§ **PROMPT**: Whenever a line in the material below contains "answer", copy that line.

§ **ENTRIES SUPPLIED**:
--------------------------------------------------
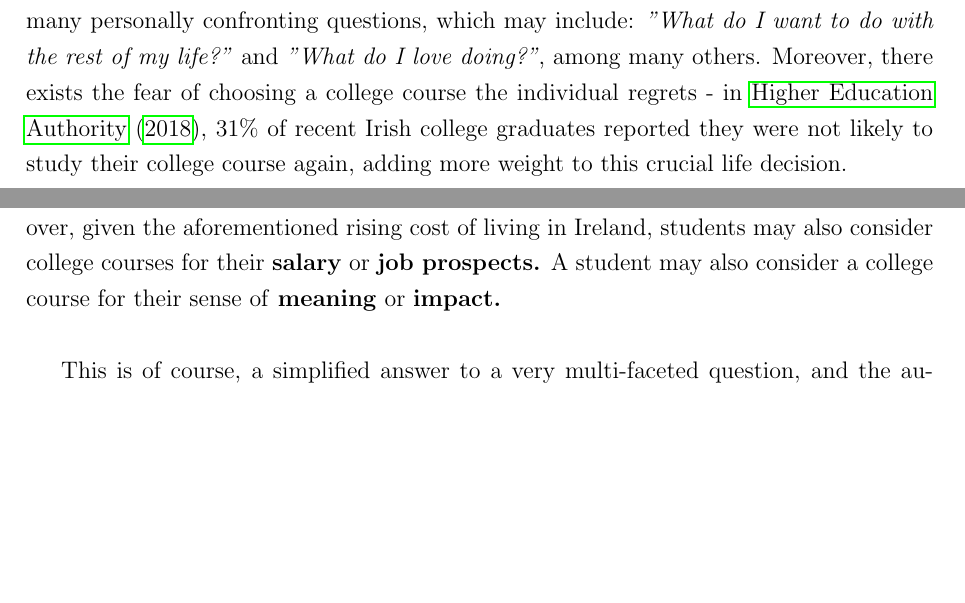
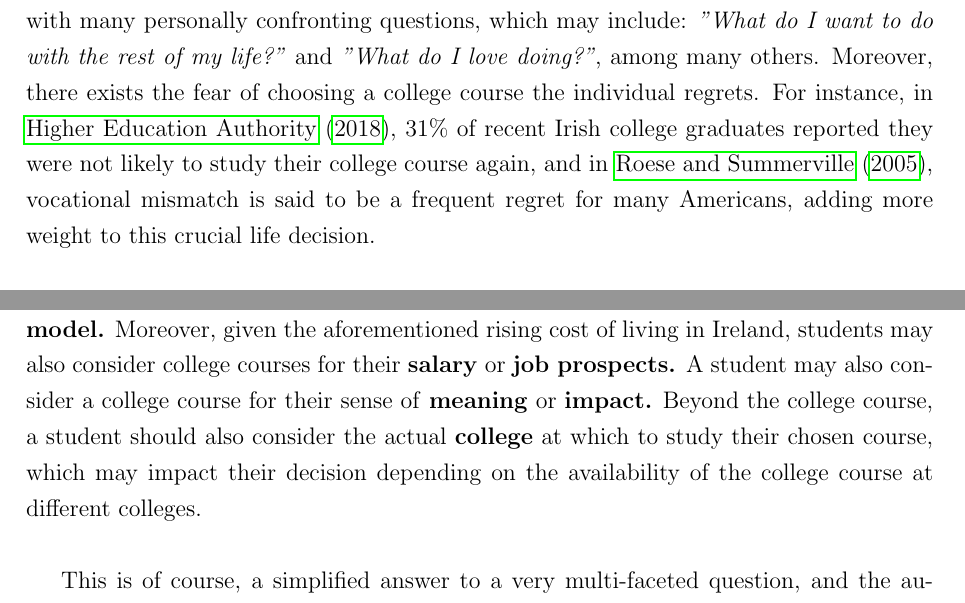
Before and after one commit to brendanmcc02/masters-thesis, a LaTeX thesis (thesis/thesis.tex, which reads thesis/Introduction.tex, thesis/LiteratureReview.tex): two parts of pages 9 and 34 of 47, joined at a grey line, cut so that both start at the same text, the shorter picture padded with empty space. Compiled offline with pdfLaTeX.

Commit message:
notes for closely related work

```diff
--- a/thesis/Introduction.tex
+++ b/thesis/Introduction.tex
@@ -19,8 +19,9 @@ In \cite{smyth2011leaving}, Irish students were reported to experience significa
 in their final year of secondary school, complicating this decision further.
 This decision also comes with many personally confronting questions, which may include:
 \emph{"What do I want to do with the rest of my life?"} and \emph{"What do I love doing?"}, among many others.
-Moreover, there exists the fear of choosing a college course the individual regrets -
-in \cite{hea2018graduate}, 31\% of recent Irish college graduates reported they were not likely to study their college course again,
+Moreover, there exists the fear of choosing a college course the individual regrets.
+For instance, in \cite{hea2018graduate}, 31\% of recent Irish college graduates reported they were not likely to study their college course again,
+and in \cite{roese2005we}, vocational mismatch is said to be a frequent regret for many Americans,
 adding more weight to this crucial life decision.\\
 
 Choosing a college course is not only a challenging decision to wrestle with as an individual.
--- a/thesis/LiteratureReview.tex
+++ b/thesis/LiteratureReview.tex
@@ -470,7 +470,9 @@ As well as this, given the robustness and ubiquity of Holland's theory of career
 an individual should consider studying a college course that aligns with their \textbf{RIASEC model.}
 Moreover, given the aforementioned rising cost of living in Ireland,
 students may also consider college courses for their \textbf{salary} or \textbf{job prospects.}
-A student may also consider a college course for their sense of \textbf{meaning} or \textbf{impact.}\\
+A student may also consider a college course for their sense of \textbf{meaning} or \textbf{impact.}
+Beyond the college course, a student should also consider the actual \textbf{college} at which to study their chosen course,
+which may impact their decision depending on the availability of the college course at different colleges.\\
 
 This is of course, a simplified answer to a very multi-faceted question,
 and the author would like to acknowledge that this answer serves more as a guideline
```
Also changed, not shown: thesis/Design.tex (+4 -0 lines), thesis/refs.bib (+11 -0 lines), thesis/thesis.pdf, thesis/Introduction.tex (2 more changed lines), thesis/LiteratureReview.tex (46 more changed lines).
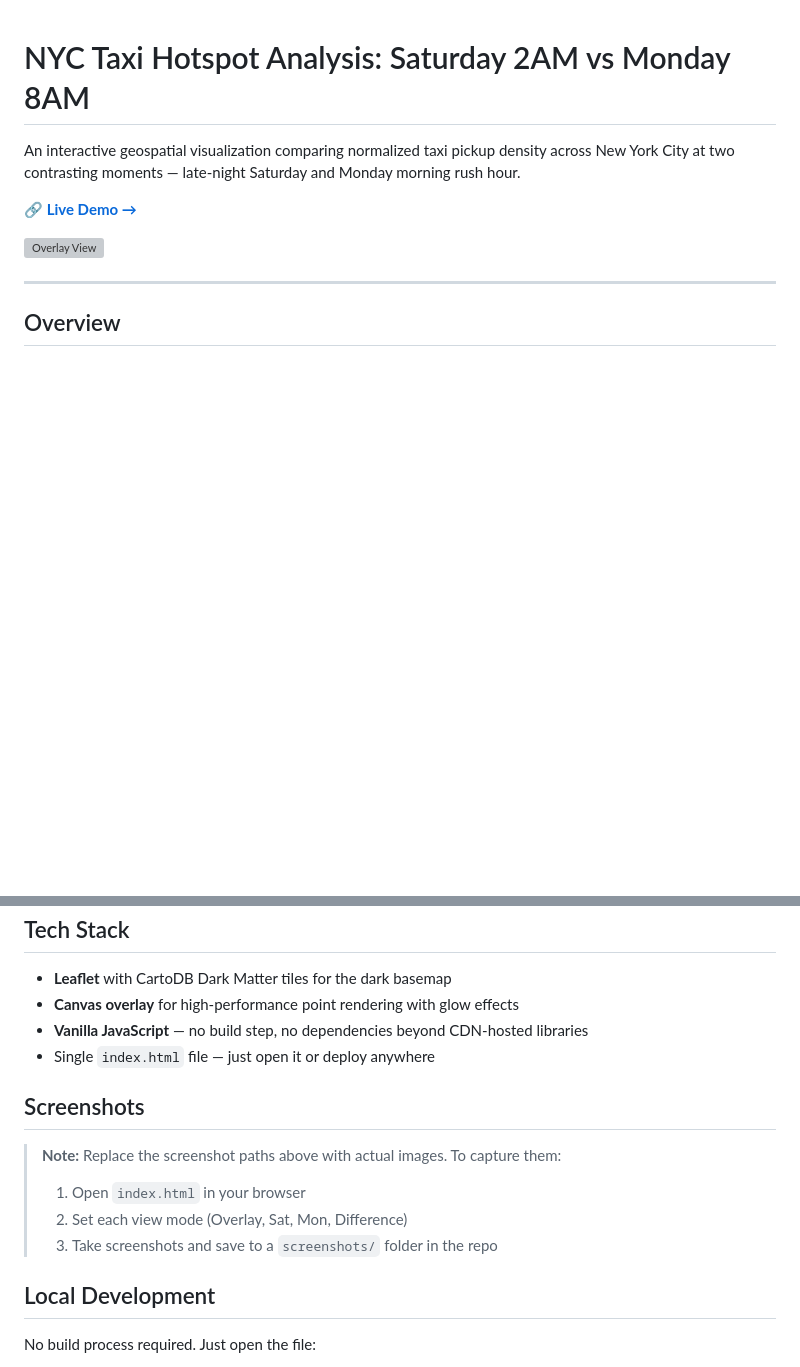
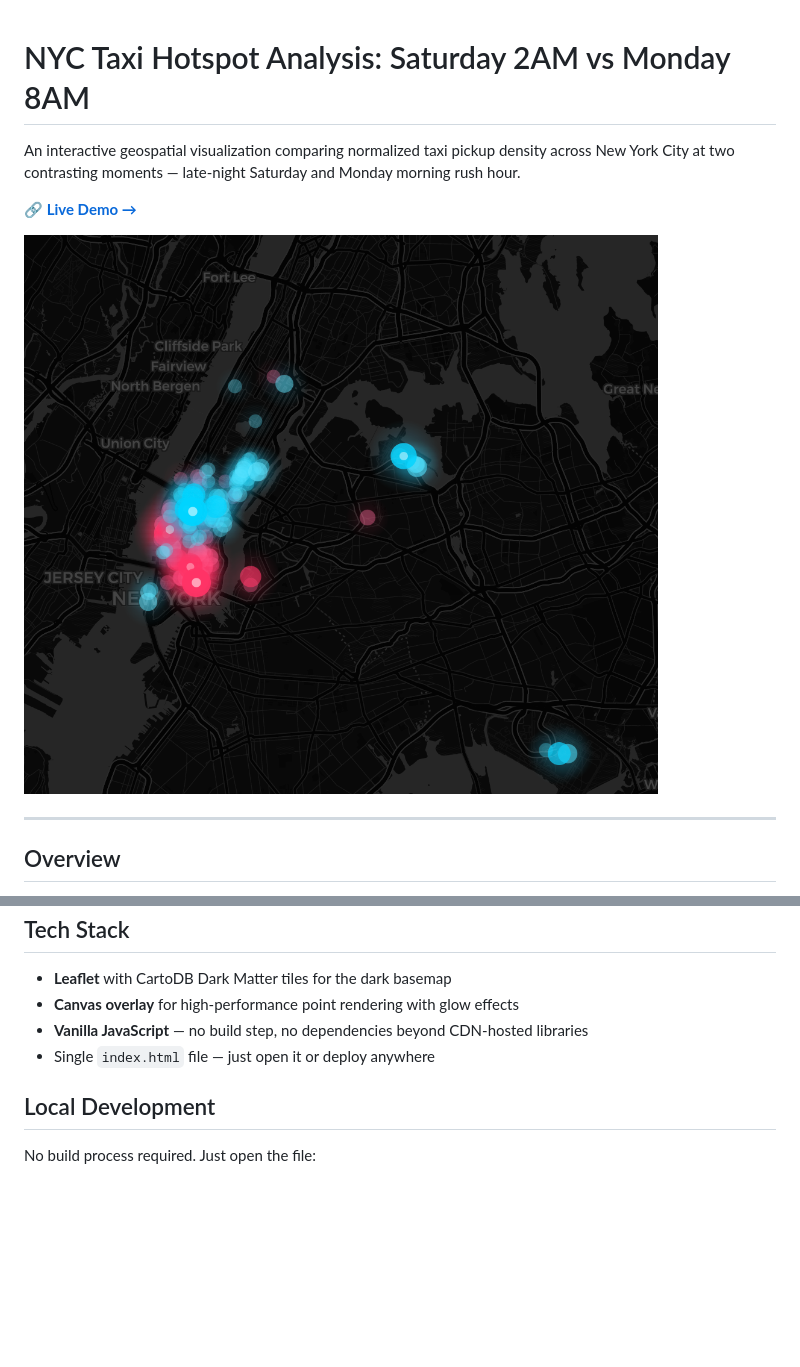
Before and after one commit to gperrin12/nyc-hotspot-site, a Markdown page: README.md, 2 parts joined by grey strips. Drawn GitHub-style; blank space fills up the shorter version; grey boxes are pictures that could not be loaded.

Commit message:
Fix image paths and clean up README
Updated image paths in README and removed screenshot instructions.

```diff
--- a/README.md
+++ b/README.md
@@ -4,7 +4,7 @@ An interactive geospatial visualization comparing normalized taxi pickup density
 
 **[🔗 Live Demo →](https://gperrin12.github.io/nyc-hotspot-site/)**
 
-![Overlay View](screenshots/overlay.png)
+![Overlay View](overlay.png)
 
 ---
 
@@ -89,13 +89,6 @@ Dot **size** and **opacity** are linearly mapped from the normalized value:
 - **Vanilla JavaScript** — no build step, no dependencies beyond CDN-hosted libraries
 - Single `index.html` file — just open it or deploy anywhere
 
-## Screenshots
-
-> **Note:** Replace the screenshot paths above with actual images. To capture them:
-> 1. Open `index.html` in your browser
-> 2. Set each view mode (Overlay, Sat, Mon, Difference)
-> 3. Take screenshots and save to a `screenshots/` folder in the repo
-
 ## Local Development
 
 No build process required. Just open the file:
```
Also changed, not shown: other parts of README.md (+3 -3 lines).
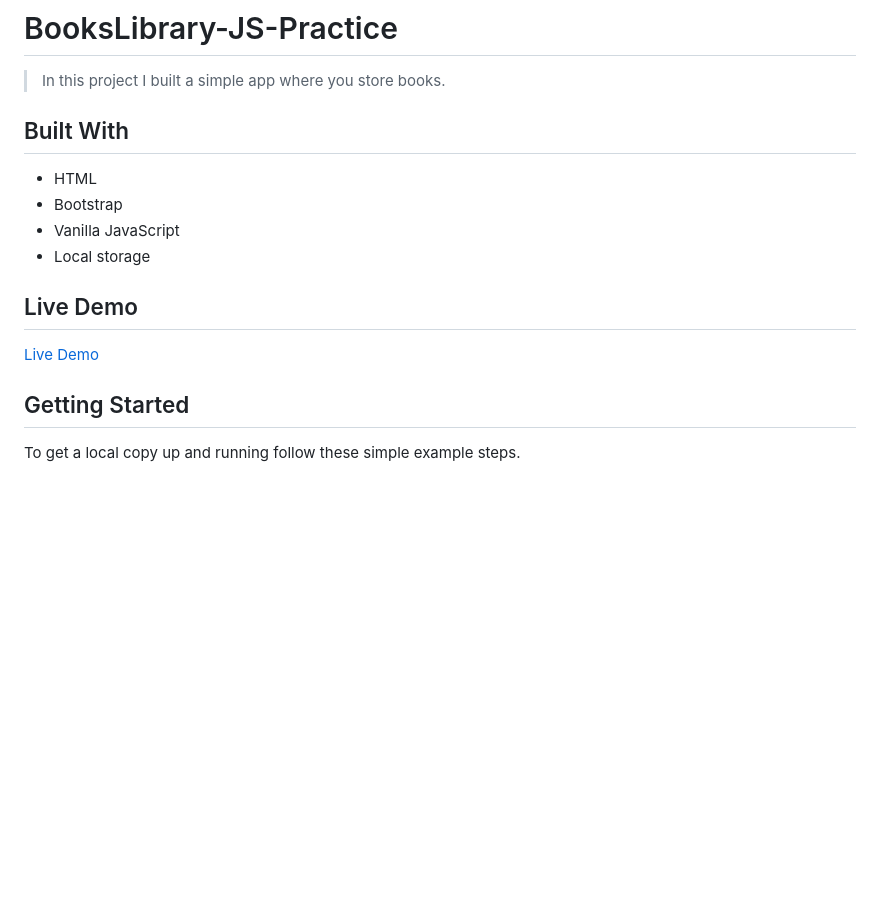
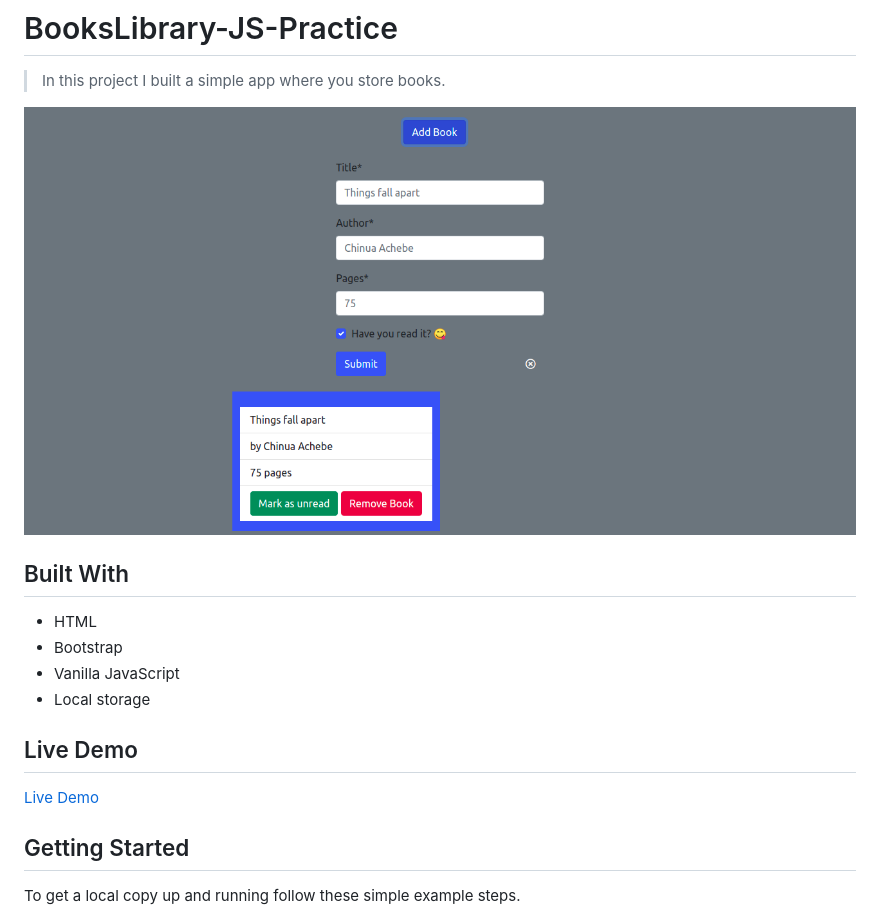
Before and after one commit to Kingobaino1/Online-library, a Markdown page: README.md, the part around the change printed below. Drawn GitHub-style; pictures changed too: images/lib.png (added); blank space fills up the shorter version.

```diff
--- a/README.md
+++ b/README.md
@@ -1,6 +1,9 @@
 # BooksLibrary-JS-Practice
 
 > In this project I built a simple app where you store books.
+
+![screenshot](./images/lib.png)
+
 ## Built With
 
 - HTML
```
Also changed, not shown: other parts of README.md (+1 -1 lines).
--------------------------------------------------
§ **RESPONSE AREA**:
 This is of course, a simplified answer to a very multi-faceted question,
 and the author would like to acknowledge that this answer serves more as a guideline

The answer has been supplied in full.